Required action: The material must be repeated exactly, with every line intact.

Material provided:
******

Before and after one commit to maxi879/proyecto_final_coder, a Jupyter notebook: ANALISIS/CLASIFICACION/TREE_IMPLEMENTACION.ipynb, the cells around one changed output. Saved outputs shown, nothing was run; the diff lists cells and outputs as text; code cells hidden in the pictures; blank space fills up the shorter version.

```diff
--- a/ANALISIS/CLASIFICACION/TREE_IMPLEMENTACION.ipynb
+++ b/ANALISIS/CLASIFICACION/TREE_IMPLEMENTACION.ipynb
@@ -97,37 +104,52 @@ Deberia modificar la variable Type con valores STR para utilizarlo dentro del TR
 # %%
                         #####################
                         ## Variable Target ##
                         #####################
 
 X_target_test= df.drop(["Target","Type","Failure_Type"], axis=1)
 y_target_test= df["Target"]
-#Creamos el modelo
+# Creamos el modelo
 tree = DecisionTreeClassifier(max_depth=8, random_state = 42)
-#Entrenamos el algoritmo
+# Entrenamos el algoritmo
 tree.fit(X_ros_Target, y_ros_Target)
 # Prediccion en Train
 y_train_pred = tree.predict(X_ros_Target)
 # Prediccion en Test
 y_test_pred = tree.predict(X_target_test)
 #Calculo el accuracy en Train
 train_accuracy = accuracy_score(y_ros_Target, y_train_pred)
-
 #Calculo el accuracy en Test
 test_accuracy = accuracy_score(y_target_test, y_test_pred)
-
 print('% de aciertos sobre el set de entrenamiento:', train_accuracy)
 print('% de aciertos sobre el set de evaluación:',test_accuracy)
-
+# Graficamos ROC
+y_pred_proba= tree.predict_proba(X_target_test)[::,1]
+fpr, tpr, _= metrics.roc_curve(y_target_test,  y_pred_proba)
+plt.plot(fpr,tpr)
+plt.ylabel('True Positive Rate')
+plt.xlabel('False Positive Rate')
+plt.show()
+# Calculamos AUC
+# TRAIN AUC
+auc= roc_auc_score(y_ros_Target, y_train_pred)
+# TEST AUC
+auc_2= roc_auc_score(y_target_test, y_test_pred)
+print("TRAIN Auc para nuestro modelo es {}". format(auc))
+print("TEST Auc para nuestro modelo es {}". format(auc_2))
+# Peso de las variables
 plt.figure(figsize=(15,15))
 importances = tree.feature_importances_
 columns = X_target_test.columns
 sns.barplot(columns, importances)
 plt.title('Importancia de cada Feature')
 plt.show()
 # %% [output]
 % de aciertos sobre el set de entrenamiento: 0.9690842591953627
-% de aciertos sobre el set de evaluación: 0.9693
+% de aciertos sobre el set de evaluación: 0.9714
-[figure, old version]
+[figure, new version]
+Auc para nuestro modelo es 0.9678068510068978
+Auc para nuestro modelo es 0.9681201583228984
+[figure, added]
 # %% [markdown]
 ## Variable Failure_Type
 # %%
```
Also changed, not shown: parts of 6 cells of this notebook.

******

Result for this exercise:
Before and after one commit to maxi879/proyecto_final_coder, a Jupyter notebook: ANALISIS/CLASIFICACION/TREE_IMPLEMENTACION.ipynb, the cells around one changed output. Saved outputs shown, nothing was run; the diff lists cells and outputs as text; code cells hidden in the pictures; blank space fills up the shorter version.

```diff
--- a/ANALISIS/CLASIFICACION/TREE_IMPLEMENTACION.ipynb
+++ b/ANALISIS/CLASIFICACION/TREE_IMPLEMENTACION.ipynb
@@ -97,37 +104,52 @@ Deberia modificar la variable Type con valores STR para utilizarlo dentro del TR
 # %%
                         #####################
                         ## Variable Target ##
                         #####################
 
 X_target_test= df.drop(["Target","Type","Failure_Type"], axis=1)
 y_target_test= df["Target"]
-#Creamos el modelo
+# Creamos el modelo
 tree = DecisionTreeClassifier(max_depth=8, random_state = 42)
-#Entrenamos el algoritmo
+# Entrenamos el algoritmo
 tree.fit(X_ros_Target, y_ros_Target)
 # Prediccion en Train
 y_train_pred = tree.predict(X_ros_Target)
 # Prediccion en Test
 y_test_pred = tree.predict(X_target_test)
 #Calculo el accuracy en Train
 train_accuracy = accuracy_score(y_ros_Target, y_train_pred)
-
 #Calculo el accuracy en Test
 test_accuracy = accuracy_score(y_target_test, y_test_pred)
-
 print('% de aciertos sobre el set de entrenamiento:', train_accuracy)
 print('% de aciertos sobre el set de evaluación:',test_accuracy)
-
+# Graficamos ROC
+y_pred_proba= tree.predict_proba(X_target_test)[::,1]
+fpr, tpr, _= metrics.roc_curve(y_target_test,  y_pred_proba)
+plt.plot(fpr,tpr)
+plt.ylabel('True Positive Rate')
+plt.xlabel('False Positive Rate')
+plt.show()
+# Calculamos AUC
+# TRAIN AUC
+auc= roc_auc_score(y_ros_Target, y_train_pred)
+# TEST AUC
+auc_2= roc_auc_score(y_target_test, y_test_pred)
+print("TRAIN Auc para nuestro modelo es {}". format(auc))
+print("TEST Auc para nuestro modelo es {}". format(auc_2))
+# Peso de las variables
 plt.figure(figsize=(15,15))
 importances = tree.feature_importances_
 columns = X_target_test.columns
 sns.barplot(columns, importances)
 plt.title('Importancia de cada Feature')
 plt.show()
 # %% [output]
 % de aciertos sobre el set de entrenamiento: 0.9690842591953627
-% de aciertos sobre el set de evaluación: 0.9693
+% de aciertos sobre el set de evaluación: 0.9714
-[figure, old version]
+[figure, new version]
+Auc para nuestro modelo es 0.9678068510068978
+Auc para nuestro modelo es 0.9681201583228984
+[figure, added]
 # %% [markdown]
 ## Variable Failure_Type
 # %%
```
Also changed, not shown: parts of 6 cells of this notebook.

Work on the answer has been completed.